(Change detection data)
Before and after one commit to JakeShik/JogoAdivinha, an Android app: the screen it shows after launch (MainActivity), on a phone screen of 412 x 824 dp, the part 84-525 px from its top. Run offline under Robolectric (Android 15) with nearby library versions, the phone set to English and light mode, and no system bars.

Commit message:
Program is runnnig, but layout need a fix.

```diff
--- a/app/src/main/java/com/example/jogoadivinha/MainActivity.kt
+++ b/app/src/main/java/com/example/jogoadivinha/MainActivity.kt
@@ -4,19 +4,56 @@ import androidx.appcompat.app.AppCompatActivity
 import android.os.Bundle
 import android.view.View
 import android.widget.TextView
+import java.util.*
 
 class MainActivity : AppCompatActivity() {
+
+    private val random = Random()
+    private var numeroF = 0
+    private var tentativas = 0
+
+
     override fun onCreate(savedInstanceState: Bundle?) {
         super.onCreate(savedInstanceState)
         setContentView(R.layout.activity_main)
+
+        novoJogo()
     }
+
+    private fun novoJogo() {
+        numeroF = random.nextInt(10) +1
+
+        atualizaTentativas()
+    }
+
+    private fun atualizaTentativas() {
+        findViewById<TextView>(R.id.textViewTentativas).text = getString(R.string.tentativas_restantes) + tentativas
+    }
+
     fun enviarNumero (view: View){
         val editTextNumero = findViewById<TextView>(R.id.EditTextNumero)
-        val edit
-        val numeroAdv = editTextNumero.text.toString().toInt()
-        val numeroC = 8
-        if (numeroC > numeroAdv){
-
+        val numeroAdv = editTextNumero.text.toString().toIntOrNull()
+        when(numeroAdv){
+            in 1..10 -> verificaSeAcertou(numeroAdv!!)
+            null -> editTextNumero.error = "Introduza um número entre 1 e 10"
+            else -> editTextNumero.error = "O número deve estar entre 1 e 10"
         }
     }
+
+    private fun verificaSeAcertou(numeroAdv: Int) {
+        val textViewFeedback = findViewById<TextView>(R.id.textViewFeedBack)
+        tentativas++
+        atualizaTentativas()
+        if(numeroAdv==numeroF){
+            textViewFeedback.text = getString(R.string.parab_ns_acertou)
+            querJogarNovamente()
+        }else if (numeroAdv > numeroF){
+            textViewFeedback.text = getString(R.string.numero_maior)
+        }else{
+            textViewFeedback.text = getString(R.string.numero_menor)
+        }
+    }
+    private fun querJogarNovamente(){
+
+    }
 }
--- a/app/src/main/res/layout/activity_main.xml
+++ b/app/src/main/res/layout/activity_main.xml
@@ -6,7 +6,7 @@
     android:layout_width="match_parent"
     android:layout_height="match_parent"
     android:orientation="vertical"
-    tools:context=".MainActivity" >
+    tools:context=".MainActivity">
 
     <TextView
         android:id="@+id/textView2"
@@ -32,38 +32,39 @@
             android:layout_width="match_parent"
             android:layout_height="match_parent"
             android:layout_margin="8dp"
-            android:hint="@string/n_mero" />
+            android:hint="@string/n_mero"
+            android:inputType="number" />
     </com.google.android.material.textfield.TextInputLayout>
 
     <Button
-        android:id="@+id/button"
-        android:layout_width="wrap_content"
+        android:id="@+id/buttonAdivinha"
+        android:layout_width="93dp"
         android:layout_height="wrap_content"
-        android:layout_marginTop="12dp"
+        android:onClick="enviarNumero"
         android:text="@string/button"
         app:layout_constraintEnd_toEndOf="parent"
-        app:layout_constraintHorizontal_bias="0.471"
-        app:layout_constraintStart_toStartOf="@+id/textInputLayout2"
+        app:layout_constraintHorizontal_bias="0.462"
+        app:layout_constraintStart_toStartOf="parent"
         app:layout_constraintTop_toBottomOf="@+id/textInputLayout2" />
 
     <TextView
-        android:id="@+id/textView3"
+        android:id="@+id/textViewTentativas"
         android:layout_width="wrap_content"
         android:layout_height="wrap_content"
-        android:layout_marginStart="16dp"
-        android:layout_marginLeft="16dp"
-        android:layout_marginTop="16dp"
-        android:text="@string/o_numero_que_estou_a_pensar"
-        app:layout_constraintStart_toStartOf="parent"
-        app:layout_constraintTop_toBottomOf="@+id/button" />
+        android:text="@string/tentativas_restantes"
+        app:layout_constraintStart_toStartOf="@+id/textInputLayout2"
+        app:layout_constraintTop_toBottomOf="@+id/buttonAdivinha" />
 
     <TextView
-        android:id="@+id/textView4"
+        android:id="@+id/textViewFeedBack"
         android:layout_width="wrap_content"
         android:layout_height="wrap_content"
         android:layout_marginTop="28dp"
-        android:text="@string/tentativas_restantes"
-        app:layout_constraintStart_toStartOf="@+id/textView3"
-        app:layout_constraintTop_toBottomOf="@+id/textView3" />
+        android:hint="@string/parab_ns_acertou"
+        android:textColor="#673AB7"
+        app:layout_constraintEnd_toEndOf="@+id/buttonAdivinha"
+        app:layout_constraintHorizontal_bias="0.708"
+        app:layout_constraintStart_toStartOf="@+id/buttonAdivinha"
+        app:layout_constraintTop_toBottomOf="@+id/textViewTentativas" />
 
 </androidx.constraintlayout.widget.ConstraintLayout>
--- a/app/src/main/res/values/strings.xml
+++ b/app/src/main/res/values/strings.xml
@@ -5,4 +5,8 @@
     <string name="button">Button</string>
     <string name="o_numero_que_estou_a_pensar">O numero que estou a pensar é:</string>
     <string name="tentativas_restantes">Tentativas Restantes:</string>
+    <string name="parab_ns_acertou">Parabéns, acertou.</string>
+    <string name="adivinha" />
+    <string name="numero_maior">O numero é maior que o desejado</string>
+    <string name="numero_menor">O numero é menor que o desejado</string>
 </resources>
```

Work task:
Using the records above, determine how many lines hold the word "MainActivity", and answer with that figure only.

Task result:
6